On January 7, I participated in a Facebook Live event to discuss my role as Head Coach at Episcopal Community Services and how the agency is helping people move out of poverty—for good.Our chief of programs, Arley Styer, and I fielded a number of questions about our agency, our work, and some of the challenges our participants face.
In case you missed yesterday’s Facebook Live, here are some of the points we covered:
Why do we need to innovate in this sector?
Poverty in 1960 in America was 15%. In 2019, it remains 15% with an income level of approximately $22,900—unadjusted for inflation since the early 1970s, with safety net programs available at higher income levels.
However, for every dollar of additional income, benefits are reduced a dollar fifty, with some programs phasing out abruptly, or cliffing. The social service sector while providing essential services has done little to lower the level of poverty in America. In the Philadelphia region, poverty is in the 26-27% level, the highest of any major city.
Innovation is necessary, as programs at scale have not moved the needle on poverty. As an agency, we have made a commitment and investment to innovate and find programs that give our participants the opportunity to move out of poverty and stay there. Our ambition is to create scalable programs and partnerships to drive this innovation.
What do you mean when you say ECS is moving into the change business?
One could look at the many of the programs in social services and government that serve individuals living in poverty and make the argument that they are more about maintaining individuals, rather than driving change in individuals’ economic levels. We provide maintenance programs that provide stability and prevention—as do many well run agencies. However, poverty remains the dominant domestic long-term challenge costing some $60,000 per individual per year according to Pew studies.
In addition, no one living in poverty wants to be in poverty. In fact, individuals living with poverty are some of the most resilient people I know. At ECS, our focus is to create programs that drive economic change in individuals’ lives.

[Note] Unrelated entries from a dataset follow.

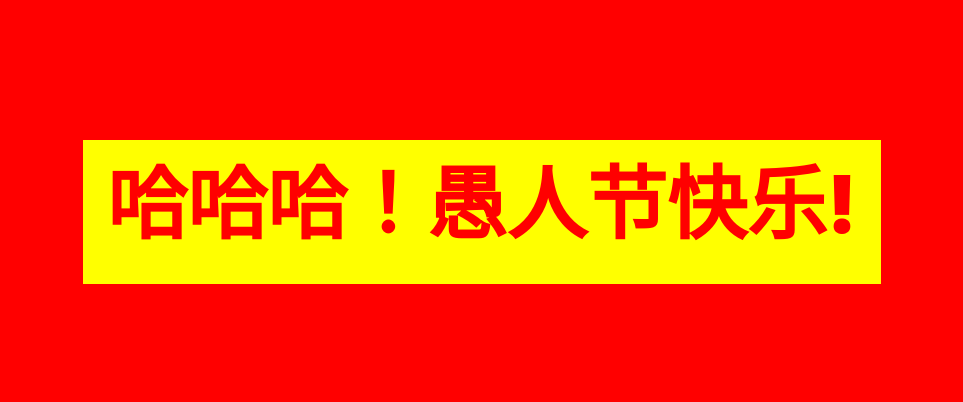
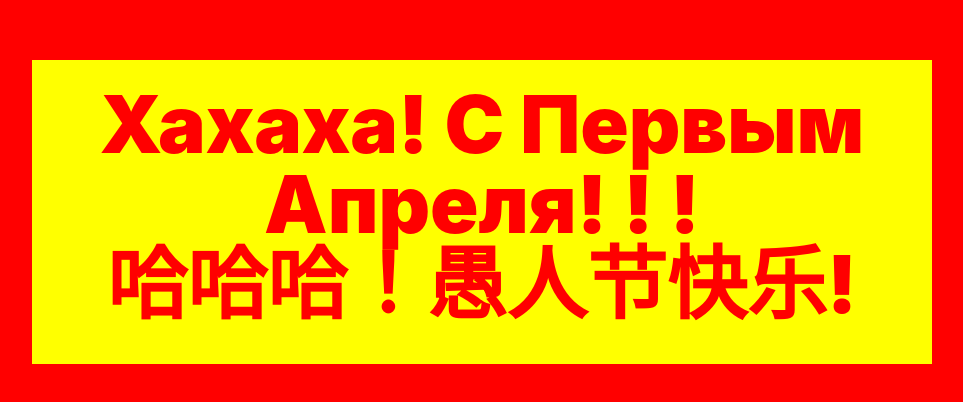
Before and after one commit to huanmingzhuo/ZH, a plain HTML site: page fj.html in a window 1280 px wide. Shown: the part 188-590 px from the top of the page, without its empty margins (158-1121 px from the left). Drawn offline with Linux system fonts and the light colour scheme.

Commit message:
Update fj.html

```diff
--- a/fj.html
+++ b/fj.html
@@ -1,7 +1,7 @@
 <!DOCTYPE html>
 <html>
     <head>
-        <title>哈哈哈！愚人节快乐！！！</title>
+        <title>Хахаха! С Первым Апреля! ! !</title>
         <meta charset="utf-8">
         <style type="text/css">
                    p {
@@ -95,7 +95,7 @@
             <div class="text-bg">
                 <div class="overlay-body">
                     <div class="text">
-                    <p class="overlay-title">哈哈哈！愚人节快乐!</p>
+                    <p class="overlay-title">Хахаха! С Первым Апреля! ! !<br>哈哈哈！愚人节快乐!</p>
                     </div>
                     </div>
                 </div>
```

The long-term sustainable way out of poverty is a job at or above a living wage with benefits and a career path. Simply put: That is the change want for our participants.
As a result of our strategic plan (where we identified intergenerational poverty as our focus), we have identified brain science-based approaches that support individuals in poverty in order to help them lift themselves out of poverty. This approach is currently in use in some 80 other agencies around the country and has been shown to have significant results.
We are the only agency in Philadelphia using this approach. However, another change we hope to drive is to share our learnings and experiences and partner with other like-minded agencies. Maintenance has it place in our work, but long-term, we want to be in the change business.
You also refer to yourself as head coach. What is that in reference to?
The brain-based science that shapes our programs is based on a coaching model with financial incentives. Traditional case management often takes the form of telling a participant what to do or how to do an activity. Fill out this form; go to this agency; etc. To use the parable giving people a fish, coaching is about teaching people how to fish.
Our MindSet program uses coaching to help people assess where they are and what goals they have to improve their status. By coaching, setting goals, and providing financial rewards when goals are achieved, we teach people to fish.
My job is to hire and develop talent that is outstanding at this work, and to provide the best environment so they can do their best work. My title of Head Coach it is to remind my staff that we are all about coaching—not just our participants, but each other. It also gives me an opportunity to explain our focus as an agency to stakeholders after passing them my business card with this title printed.
Okay, last Dave-ism: What do you mean when you say we are working against the SPPs?
SPP is an acronym for “Stupid Public Policy.” Another part of our strategic plan is the creation of an advocacy effort in partnership with our stakeholders. Our focus is to advocate for changes to public policy and for regulations that are not in the best interest of our participants—and, in turn, our region. Many programs have not adapted with the times, and changes to them can and will drive significant impact at scale.
Internally we’ve been talking the three-legged stool of our programs: stability, prevention, and transformation. What do these mean to you? Do you think we need all of them?
Yes, we do need all of them. If you put these terms in the context of maintenance vs. change, it really frames out work. Remember, we have been at it for nearly 150 years, and many of our programs are well-established and well-regarded.
I think of our shelter and housing programs as providing stability for some of our most vulnerable participants. I think of our Out of School (OST) programs as prevention. They provide significant future opportunity for the student in our program as well as affordable childcare for working parents. Mindset and our workforce development program, the RISE Initiative, are all about driving economic transformation for individuals.
We also provide significant, and compassionate, volunteer opportunities through our senior visitation program, meal and gift delivery drives, and through various parish supported programs and partnerships.
And our coaching model is improving the quality of our work in all of our program areas—not just MindSet.
Over time, I would like the mix of stability, prevention, and transformation to shift more to transformational impact. As we partner with other agencies, I think just that will occur.